● Task to complete: Your copy of the data should leave out the images and match everything else exactly.

● Supplied entries:
***

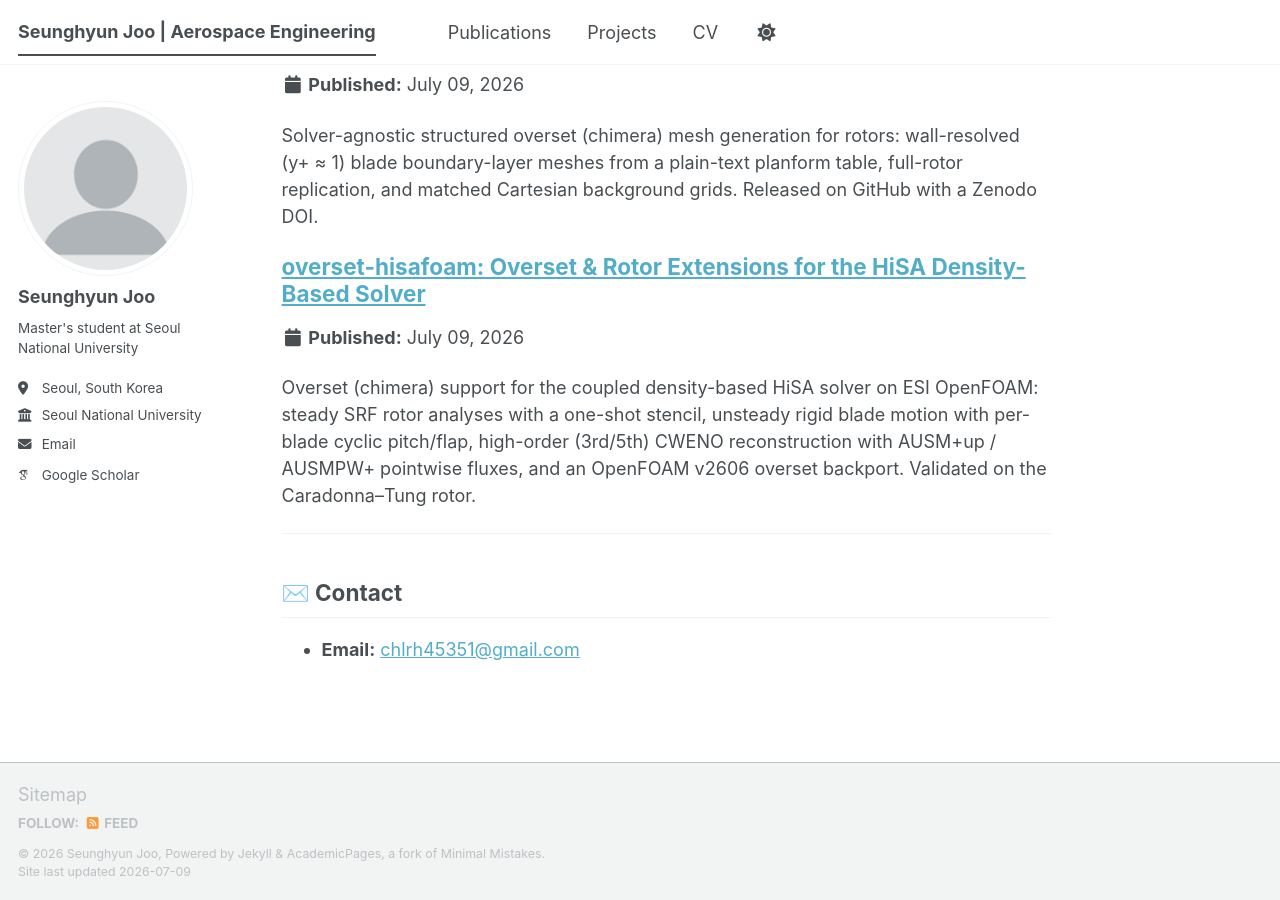
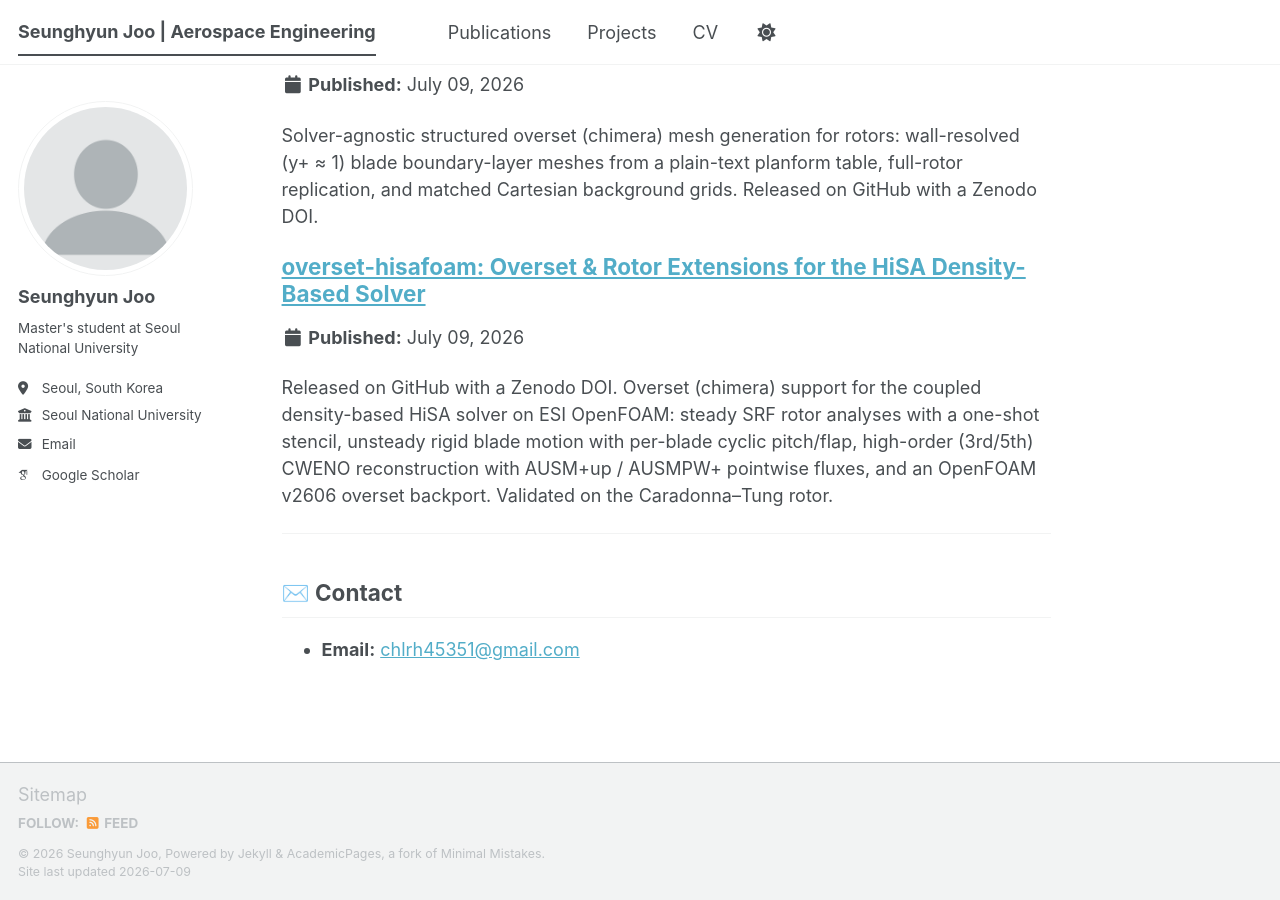
Before and after one commit to SEUNGHYUN-JOO/SEUNGHYUN-JOO.github.io, a Jekyll site: the page built from _pages/about.md, in a window 1280 px wide and 900 px high, scrolled down 3829 px. Built offline with Jekyll 4.4.1, drawn with Linux system fonts in a browser that asks for light colours; some web fonts are replaced; a script bundle is joined from its source files by our own code; library files that are not in the unit come from our copies.

Commit message:
portfolio: add Zenodo DOI badge to overset-hisafoam

```diff
--- a/_portfolio/portfolio-0-overset-hisafoam.md
+++ b/_portfolio/portfolio-0-overset-hisafoam.md
@@ -1,9 +1,10 @@
 ---
 title: "overset-hisafoam: Overset & Rotor Extensions for the HiSA Density-Based Solver"
-excerpt: "Overset (chimera) support for the coupled density-based HiSA solver on ESI OpenFOAM: steady SRF rotor analyses with a one-shot stencil, unsteady rigid blade motion with per-blade cyclic pitch/flap, high-order (3rd/5th) CWENO reconstruction with AUSM+up / AUSMPW+ pointwise fluxes, and an OpenFOAM v2606 overset backport. Validated on the Caradonna–Tung rotor."
+excerpt: "Released on GitHub with a Zenodo DOI. Overset (chimera) support for the coupled density-based HiSA solver on ESI OpenFOAM: steady SRF rotor analyses with a one-shot stencil, unsteady rigid blade motion with per-blade cyclic pitch/flap, high-order (3rd/5th) CWENO reconstruction with AUSM+up / AUSMPW+ pointwise fluxes, and an OpenFOAM v2606 overset backport. Validated on the Caradonna–Tung rotor."
 collection: portfolio
 ---
 
+[![DOI](https://zenodo.org/badge/DOI/10.5281/zenodo.21278074.svg)](https://doi.org/10.5281/zenodo.21278074)
 [![GitHub](https://img.shields.io/badge/GitHub-overset--hisafoam-181717?logo=github)](https://github.com/SEUNGHYUN-JOO/overset-hisafoam)
 
 ## 🔍 Project Overview
```
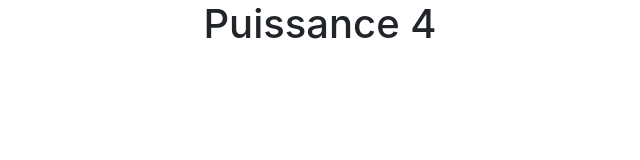
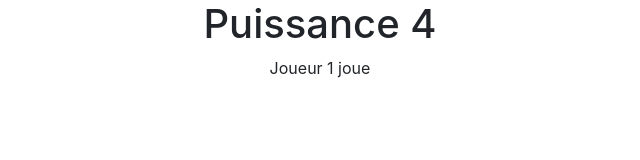
Before and after one commit to GeoffreyPlichard/puissance4, an Angular app: page / in a window 1280 px wide. Shown: the top 160 px of the page, without its empty margins (320-960 px from the left). Built offline with nearby package versions, Linux system fonts and the light colour scheme.

Commit message:
get the active player

```diff
--- a/src/app/app.component.html
+++ b/src/app/app.component.html
@@ -3,5 +3,6 @@
   <h1>
     Puissance 4
   </h1>
+  <p>{{playingPlayer.pseudo}} joue</p>
 </div>
 <app-board></app-board>
--- a/src/app/app.component.ts
+++ b/src/app/app.component.ts
@@ -1,4 +1,6 @@
 import { Component } from '@angular/core';
+import { Player } from './player/player';
+import { PlayerService } from './player/player.service';
 
 @Component({
   selector: 'app-root',
@@ -7,4 +9,11 @@ import { Component } from '@angular/core';
 })
 export class AppComponent {
   title = 'P4';
+  public playingPlayer: Player;
+
+  constructor(private playerService: PlayerService) {}
+
+  ngOnInit() {
+    this.playingPlayer = this.playerService.getPlayingPlayer();
+  }
 }
--- a/src/app/player/player.service.ts
+++ b/src/app/player/player.service.ts
@@ -8,7 +8,9 @@ export class PlayerService {
 
   public players = [];
 
-  constructor() { }
+  constructor() {
+    this.initPlayers();
+  }
 
   public initPlayers() {
     let player1: Player = new Player("Joueur 1", "r", true);
@@ -17,4 +19,11 @@ export class PlayerService {
     this.players.push(player1, player2);
   }
 
+  public getPlayingPlayer() {
+    for(let player of this.players) {
+        if(player.isPlaying === true) {
+            return player;
+        }
+    }
+  }
 }
--- a/src/app/player/player.ts
+++ b/src/app/player/player.ts
@@ -1,6 +1,3 @@
-export interface Player {
-}
-
 export class Player {
 
     public score: number;
```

***

● Answer area:
Before and after one commit to SEUNGHYUN-JOO/SEUNGHYUN-JOO.github.io, a Jekyll site: the page built from _pages/about.md, in a window 1280 px wide and 900 px high, scrolled down 3829 px. Built offline with Jekyll 4.4.1, drawn with Linux system fonts in a browser that asks for light colours; some web fonts are replaced; a script bundle is joined from its source files by our own code; library files that are not in the unit come from our copies.

Commit message:
portfolio: add Zenodo DOI badge to overset-hisafoam

```diff
--- a/_portfolio/portfolio-0-overset-hisafoam.md
+++ b/_portfolio/portfolio-0-overset-hisafoam.md
@@ -1,9 +1,10 @@
 ---
 title: "overset-hisafoam: Overset & Rotor Extensions for the HiSA Density-Based Solver"
-excerpt: "Overset (chimera) support for the coupled density-based HiSA solver on ESI OpenFOAM: steady SRF rotor analyses with a one-shot stencil, unsteady rigid blade motion with per-blade cyclic pitch/flap, high-order (3rd/5th) CWENO reconstruction with AUSM+up / AUSMPW+ pointwise fluxes, and an OpenFOAM v2606 overset backport. Validated on the Caradonna–Tung rotor."
+excerpt: "Released on GitHub with a Zenodo DOI. Overset (chimera) support for the coupled density-based HiSA solver on ESI OpenFOAM: steady SRF rotor analyses with a one-shot stencil, unsteady rigid blade motion with per-blade cyclic pitch/flap, high-order (3rd/5th) CWENO reconstruction with AUSM+up / AUSMPW+ pointwise fluxes, and an OpenFOAM v2606 overset backport. Validated on the Caradonna–Tung rotor."
 collection: portfolio
 ---
 
+[![DOI](https://zenodo.org/badge/DOI/10.5281/zenodo.21278074.svg)](https://doi.org/10.5281/zenodo.21278074)
 [![GitHub](https://img.shields.io/badge/GitHub-overset--hisafoam-181717?logo=github)](https://github.com/SEUNGHYUN-JOO/overset-hisafoam)
 
 ## 🔍 Project Overview
```
Before and after one commit to GeoffreyPlichard/puissance4, an Angular app: page / in a window 1280 px wide. Shown: the top 160 px of the page, without its empty margins (320-960 px from the left). Built offline with nearby package versions, Linux system fonts and the light colour scheme.

Commit message:
get the active player

```diff
--- a/src/app/app.component.html
+++ b/src/app/app.component.html
@@ -3,5 +3,6 @@
   <h1>
     Puissance 4
   </h1>
+  <p>{{playingPlayer.pseudo}} joue</p>
 </div>
 <app-board></app-board>
--- a/src/app/app.component.ts
+++ b/src/app/app.component.ts
@@ -1,4 +1,6 @@
 import { Component } from '@angular/core';
+import { Player } from './player/player';
+import { PlayerService } from './player/player.service';
 
 @Component({
   selector: 'app-root',
@@ -7,4 +9,11 @@ import { Component } from '@angular/core';
 })
 export class AppComponent {
   title = 'P4';
+  public playingPlayer: Player;
+
+  constructor(private playerService: PlayerService) {}
+
+  ngOnInit() {
+    this.playingPlayer = this.playerService.getPlayingPlayer();
+  }
 }
--- a/src/app/player/player.service.ts
+++ b/src/app/player/player.service.ts
@@ -8,7 +8,9 @@ export class PlayerService {
 
   public players = [];
 
-  constructor() { }
+  constructor() {
+    this.initPlayers();
+  }
 
   public initPlayers() {
     let player1: Player = new Player("Joueur 1", "r", true);
@@ -17,4 +19,11 @@ export class PlayerService {
     this.players.push(player1, player2);
   }
 
+  public getPlayingPlayer() {
+    for(let player of this.players) {
+        if(player.isPlaying === true) {
+            return player;
+        }
+    }
+  }
 }
--- a/src/app/player/player.ts
+++ b/src/app/player/player.ts
@@ -1,6 +1,3 @@
-export interface Player {
-}
-
 export class Player {
 
     public score: number;
```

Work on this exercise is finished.